▶ WORK ITEM: Read the listing below and copy out each line where the word "theme" occurs.

▶ SUPPLIED INFORMATION:
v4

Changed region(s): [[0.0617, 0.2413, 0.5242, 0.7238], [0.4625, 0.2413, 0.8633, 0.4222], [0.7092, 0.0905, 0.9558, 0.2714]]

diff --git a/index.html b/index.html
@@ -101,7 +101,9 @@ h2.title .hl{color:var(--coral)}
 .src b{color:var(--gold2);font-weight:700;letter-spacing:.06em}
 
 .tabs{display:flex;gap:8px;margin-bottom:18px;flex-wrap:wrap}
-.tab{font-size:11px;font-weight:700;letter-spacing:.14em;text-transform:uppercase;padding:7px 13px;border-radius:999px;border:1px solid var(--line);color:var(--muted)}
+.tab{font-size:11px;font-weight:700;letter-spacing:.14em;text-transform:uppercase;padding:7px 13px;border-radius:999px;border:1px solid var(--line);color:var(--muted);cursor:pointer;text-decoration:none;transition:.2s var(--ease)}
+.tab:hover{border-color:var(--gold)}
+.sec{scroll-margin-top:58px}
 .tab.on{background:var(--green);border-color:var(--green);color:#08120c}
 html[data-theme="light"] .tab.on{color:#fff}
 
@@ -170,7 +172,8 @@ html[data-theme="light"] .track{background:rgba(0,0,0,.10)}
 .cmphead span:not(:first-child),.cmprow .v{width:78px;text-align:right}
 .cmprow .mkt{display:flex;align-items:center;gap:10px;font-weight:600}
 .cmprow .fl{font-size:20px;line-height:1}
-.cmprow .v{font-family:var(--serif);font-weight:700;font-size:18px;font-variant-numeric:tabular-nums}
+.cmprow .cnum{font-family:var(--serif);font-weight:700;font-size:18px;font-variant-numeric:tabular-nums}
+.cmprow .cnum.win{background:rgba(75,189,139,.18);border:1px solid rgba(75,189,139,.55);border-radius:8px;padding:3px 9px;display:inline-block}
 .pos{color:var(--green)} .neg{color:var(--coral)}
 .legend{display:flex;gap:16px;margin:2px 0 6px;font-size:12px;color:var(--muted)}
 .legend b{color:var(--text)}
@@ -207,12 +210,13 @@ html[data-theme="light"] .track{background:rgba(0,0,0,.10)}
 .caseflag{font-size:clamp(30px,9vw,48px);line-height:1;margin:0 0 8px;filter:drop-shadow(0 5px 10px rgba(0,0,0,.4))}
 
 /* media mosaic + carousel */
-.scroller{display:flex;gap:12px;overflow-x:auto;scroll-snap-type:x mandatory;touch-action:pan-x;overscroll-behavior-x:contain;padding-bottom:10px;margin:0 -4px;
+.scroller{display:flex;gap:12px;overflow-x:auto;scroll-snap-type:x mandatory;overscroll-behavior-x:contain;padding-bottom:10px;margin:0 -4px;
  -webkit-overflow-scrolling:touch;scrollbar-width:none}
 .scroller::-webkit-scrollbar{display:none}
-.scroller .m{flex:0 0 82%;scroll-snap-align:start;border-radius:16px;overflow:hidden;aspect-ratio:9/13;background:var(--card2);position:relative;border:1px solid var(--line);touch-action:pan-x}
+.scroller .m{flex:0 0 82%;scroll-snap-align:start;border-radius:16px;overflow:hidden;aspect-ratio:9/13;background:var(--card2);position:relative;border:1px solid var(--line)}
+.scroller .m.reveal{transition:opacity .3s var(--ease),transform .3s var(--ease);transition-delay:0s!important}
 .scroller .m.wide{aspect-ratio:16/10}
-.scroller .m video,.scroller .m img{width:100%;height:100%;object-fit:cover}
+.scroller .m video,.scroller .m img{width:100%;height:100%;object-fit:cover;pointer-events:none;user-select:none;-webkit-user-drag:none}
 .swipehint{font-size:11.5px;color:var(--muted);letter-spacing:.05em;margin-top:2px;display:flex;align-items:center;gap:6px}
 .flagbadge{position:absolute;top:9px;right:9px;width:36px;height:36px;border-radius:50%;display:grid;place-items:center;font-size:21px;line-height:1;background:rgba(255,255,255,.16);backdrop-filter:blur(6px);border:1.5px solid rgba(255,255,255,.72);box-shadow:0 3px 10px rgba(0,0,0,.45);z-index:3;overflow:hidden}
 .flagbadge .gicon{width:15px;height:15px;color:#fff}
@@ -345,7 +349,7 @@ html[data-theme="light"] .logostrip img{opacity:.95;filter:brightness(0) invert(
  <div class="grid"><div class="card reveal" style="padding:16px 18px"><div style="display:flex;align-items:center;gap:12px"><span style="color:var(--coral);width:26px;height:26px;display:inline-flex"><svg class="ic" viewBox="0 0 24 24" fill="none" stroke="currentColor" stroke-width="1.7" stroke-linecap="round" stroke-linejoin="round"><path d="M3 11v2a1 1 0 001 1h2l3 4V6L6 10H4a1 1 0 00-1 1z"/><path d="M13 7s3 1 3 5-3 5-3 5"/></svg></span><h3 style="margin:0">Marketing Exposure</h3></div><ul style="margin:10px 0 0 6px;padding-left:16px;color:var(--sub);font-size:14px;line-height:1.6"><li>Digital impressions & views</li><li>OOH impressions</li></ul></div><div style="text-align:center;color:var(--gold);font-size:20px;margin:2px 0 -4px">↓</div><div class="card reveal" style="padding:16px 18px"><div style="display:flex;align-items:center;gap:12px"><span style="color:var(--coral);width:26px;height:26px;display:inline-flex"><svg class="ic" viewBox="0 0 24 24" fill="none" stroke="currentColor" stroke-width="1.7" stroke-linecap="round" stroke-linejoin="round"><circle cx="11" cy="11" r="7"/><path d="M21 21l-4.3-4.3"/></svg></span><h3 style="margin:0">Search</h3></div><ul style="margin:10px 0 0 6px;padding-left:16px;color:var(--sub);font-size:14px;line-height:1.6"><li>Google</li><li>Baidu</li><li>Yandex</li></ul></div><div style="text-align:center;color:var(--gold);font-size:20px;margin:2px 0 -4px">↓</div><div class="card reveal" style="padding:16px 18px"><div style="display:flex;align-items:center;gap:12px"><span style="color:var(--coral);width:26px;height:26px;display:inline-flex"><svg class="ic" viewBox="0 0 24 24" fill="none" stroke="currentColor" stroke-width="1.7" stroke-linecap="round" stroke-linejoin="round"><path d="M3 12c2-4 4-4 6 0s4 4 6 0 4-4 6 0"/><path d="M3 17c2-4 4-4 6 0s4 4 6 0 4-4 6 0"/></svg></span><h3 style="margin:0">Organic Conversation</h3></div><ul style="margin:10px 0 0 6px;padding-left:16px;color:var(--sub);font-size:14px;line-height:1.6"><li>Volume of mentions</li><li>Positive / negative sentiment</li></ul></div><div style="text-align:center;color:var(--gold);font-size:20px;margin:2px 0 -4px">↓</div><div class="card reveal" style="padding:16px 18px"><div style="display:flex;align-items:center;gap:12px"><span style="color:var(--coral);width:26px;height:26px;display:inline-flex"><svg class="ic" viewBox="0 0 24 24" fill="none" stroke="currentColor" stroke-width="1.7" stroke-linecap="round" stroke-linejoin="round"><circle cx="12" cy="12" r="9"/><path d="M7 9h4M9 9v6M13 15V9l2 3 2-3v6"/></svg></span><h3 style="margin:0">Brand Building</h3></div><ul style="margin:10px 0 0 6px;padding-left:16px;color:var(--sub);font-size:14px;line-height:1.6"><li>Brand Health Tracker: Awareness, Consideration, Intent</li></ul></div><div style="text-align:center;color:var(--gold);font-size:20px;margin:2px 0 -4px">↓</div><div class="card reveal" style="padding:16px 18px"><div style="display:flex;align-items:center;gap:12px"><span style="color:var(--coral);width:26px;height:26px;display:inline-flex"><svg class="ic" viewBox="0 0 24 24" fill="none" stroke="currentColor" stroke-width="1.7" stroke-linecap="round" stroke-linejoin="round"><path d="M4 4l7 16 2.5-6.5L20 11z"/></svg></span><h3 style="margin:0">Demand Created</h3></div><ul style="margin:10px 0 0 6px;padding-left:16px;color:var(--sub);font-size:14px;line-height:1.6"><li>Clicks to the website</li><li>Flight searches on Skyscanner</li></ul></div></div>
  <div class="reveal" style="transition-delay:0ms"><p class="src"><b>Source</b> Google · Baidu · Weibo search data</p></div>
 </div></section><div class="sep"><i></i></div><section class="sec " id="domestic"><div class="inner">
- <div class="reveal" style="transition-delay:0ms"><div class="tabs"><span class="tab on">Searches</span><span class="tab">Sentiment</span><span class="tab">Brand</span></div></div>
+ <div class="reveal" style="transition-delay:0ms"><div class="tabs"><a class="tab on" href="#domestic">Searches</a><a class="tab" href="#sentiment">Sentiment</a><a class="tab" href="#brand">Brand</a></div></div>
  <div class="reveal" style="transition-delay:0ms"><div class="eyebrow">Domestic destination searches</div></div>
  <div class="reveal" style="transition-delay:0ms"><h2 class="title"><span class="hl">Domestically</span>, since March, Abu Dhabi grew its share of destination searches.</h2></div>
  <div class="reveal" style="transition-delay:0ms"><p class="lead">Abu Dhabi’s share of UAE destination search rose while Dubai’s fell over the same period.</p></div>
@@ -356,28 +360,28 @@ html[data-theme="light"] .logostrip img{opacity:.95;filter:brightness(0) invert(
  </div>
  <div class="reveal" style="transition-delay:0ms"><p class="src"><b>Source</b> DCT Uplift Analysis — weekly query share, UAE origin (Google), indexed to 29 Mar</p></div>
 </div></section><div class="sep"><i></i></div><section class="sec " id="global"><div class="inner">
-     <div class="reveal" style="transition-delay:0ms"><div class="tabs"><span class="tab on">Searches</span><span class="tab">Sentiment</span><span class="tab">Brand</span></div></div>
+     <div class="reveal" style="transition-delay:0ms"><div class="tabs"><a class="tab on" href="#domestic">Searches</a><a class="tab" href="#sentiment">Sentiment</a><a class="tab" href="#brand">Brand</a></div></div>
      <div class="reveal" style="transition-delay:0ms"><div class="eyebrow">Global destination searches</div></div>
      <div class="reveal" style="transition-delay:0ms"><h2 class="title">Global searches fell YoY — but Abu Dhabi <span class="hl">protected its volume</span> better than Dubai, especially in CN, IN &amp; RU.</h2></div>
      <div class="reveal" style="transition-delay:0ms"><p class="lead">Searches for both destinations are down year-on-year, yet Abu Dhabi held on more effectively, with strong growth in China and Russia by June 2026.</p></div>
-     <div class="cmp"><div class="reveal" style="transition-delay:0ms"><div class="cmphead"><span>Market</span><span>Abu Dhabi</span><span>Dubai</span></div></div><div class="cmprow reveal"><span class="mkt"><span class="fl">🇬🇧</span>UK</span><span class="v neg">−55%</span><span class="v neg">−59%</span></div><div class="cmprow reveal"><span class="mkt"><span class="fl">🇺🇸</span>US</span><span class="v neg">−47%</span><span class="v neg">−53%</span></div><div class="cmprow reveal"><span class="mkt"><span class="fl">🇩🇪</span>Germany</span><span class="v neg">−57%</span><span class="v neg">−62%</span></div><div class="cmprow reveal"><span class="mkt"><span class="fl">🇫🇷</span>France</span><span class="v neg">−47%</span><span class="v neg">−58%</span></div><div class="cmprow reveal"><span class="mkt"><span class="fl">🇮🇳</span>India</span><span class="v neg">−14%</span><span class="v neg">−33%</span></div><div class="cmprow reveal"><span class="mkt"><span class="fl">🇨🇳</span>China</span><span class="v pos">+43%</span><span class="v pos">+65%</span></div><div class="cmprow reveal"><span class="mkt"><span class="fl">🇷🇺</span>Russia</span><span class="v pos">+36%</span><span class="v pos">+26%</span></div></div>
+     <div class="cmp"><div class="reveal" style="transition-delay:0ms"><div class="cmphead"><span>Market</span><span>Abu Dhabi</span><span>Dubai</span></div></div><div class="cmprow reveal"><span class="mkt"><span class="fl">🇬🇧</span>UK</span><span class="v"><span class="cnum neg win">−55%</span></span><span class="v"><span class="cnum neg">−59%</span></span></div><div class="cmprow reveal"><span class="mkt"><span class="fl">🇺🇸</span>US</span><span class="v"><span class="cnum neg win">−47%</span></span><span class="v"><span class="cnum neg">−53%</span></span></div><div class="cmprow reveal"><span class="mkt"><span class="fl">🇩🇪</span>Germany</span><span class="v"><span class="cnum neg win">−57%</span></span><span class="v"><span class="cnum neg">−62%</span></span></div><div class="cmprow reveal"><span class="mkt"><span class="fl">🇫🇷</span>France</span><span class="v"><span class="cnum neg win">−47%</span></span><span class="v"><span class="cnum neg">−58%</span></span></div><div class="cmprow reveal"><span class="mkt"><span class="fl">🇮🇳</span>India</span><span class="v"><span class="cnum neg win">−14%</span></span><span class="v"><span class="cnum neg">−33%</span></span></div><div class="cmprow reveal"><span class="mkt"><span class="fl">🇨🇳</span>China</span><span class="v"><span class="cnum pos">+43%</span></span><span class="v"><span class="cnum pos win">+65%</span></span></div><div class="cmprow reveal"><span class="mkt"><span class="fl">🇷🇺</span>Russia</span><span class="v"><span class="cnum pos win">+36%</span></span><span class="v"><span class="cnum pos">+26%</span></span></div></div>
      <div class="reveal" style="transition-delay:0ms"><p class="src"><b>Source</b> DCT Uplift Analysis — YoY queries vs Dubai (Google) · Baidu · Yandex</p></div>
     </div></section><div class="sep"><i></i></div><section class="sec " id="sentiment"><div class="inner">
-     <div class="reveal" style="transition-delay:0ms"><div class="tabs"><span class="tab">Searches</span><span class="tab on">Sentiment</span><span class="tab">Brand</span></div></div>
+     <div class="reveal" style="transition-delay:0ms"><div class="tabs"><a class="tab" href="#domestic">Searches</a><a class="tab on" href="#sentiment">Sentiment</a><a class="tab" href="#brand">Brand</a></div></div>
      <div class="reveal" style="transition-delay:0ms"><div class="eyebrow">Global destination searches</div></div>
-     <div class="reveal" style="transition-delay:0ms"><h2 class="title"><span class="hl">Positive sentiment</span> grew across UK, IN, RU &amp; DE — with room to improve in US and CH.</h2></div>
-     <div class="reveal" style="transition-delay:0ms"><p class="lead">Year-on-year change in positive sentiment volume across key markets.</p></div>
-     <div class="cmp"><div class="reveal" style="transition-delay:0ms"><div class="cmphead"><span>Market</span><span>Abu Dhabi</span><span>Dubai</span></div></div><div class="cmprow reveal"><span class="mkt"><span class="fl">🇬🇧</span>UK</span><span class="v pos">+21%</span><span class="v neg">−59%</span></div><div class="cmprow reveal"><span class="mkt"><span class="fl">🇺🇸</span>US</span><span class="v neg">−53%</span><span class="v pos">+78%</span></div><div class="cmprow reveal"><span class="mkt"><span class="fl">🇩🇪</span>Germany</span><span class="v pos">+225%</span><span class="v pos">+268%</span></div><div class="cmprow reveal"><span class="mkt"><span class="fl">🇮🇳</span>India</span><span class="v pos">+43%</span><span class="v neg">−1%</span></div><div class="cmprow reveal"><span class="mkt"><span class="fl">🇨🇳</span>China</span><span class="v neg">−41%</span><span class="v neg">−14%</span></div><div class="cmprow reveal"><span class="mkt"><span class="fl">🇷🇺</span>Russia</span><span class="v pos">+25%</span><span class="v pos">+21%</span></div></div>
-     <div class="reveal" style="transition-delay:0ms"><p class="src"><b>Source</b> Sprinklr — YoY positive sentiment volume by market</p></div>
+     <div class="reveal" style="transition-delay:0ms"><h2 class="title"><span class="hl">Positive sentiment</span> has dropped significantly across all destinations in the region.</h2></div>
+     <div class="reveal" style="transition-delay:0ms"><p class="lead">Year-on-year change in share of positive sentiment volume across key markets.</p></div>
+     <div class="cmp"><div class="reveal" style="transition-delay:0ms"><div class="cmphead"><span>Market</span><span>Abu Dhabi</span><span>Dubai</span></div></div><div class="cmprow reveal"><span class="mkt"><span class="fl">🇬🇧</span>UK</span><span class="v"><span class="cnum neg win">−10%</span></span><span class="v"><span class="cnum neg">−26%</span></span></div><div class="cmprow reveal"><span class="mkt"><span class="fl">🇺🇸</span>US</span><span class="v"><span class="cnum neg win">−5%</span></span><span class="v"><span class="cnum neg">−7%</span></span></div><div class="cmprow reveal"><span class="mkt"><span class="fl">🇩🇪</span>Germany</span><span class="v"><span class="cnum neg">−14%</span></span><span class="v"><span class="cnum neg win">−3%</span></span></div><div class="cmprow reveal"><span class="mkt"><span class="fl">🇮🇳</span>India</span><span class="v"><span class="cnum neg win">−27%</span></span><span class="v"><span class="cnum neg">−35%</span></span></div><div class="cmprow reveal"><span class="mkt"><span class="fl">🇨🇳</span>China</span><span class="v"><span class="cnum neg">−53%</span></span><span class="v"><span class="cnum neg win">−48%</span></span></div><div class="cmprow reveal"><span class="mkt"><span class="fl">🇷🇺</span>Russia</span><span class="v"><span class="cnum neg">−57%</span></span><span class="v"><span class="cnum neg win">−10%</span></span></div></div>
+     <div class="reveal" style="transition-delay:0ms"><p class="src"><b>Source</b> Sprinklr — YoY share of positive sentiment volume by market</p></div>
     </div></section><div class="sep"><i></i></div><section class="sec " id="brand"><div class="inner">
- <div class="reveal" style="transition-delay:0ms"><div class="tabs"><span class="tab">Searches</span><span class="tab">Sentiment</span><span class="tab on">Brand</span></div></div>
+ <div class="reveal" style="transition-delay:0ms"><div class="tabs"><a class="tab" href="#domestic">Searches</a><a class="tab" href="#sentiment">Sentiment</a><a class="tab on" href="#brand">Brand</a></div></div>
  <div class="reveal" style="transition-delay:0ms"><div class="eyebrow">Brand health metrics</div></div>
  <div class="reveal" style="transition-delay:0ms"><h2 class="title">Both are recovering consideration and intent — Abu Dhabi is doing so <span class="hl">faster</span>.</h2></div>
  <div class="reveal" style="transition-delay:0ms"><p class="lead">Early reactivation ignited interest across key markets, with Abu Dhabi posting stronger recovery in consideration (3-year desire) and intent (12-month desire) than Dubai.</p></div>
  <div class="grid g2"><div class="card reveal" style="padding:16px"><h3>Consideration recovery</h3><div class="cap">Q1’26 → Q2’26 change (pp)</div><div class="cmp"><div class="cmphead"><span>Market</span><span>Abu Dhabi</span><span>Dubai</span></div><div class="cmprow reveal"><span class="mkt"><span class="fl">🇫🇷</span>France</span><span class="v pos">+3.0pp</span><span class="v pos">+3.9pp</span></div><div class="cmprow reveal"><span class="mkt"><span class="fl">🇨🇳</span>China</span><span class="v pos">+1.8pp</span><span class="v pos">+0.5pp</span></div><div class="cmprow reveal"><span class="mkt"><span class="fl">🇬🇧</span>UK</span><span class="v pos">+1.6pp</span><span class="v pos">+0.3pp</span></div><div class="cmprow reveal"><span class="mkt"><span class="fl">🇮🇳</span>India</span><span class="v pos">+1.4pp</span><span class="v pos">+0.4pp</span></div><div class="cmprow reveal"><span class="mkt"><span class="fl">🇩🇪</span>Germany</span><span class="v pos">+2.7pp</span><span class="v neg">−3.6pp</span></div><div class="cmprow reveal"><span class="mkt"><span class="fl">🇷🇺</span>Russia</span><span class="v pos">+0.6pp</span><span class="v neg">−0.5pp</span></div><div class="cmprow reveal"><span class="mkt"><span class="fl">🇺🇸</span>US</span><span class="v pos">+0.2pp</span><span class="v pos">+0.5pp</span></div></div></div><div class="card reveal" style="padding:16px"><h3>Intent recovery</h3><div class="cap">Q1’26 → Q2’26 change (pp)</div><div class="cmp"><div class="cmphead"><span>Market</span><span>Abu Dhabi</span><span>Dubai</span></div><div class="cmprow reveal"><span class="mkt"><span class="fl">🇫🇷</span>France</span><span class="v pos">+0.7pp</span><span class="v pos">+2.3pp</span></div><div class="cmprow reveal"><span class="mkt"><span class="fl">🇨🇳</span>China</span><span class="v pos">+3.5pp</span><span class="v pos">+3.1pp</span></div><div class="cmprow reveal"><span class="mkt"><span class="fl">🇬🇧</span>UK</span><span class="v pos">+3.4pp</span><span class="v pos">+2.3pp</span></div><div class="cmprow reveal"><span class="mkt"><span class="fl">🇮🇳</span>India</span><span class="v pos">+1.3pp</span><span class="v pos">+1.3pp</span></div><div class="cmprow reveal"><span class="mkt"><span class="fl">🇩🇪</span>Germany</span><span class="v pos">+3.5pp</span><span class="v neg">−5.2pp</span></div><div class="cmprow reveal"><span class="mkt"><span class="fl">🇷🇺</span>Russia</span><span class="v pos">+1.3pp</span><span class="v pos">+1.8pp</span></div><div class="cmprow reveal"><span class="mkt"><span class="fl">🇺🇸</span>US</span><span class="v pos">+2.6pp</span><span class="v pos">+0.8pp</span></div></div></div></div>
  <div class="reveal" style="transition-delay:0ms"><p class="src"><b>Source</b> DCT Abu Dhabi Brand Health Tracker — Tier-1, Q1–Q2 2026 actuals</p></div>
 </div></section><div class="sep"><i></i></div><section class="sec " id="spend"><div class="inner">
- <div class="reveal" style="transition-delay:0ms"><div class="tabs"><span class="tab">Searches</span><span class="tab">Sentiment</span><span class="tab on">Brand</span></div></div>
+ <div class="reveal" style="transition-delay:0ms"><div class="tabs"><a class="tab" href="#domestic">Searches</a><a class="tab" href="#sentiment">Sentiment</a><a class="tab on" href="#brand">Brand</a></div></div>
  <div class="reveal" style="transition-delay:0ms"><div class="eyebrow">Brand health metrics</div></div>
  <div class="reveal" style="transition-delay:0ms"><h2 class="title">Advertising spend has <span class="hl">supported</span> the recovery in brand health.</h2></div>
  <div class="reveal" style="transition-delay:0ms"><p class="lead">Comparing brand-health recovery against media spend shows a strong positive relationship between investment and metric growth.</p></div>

▶ EXERCISE OUTPUT:
 html[data-theme="light"] .tab.on{color:#fff}
@@ -170,7 +172,8 @@ html[data-theme="light"] .track{background:rgba(0,0,0,.10)}
@@ -207,12 +210,13 @@ html[data-theme="light"] .track{background:rgba(0,0,0,.10)}
@@ -345,7 +349,7 @@ html[data-theme="light"] .logostrip img{opacity:.95;filter:brightness(0) invert(
@@ -356,28 +360,28 @@ html[data-theme="light"] .logostrip img{opacity:.95;filter:brightness(0) invert(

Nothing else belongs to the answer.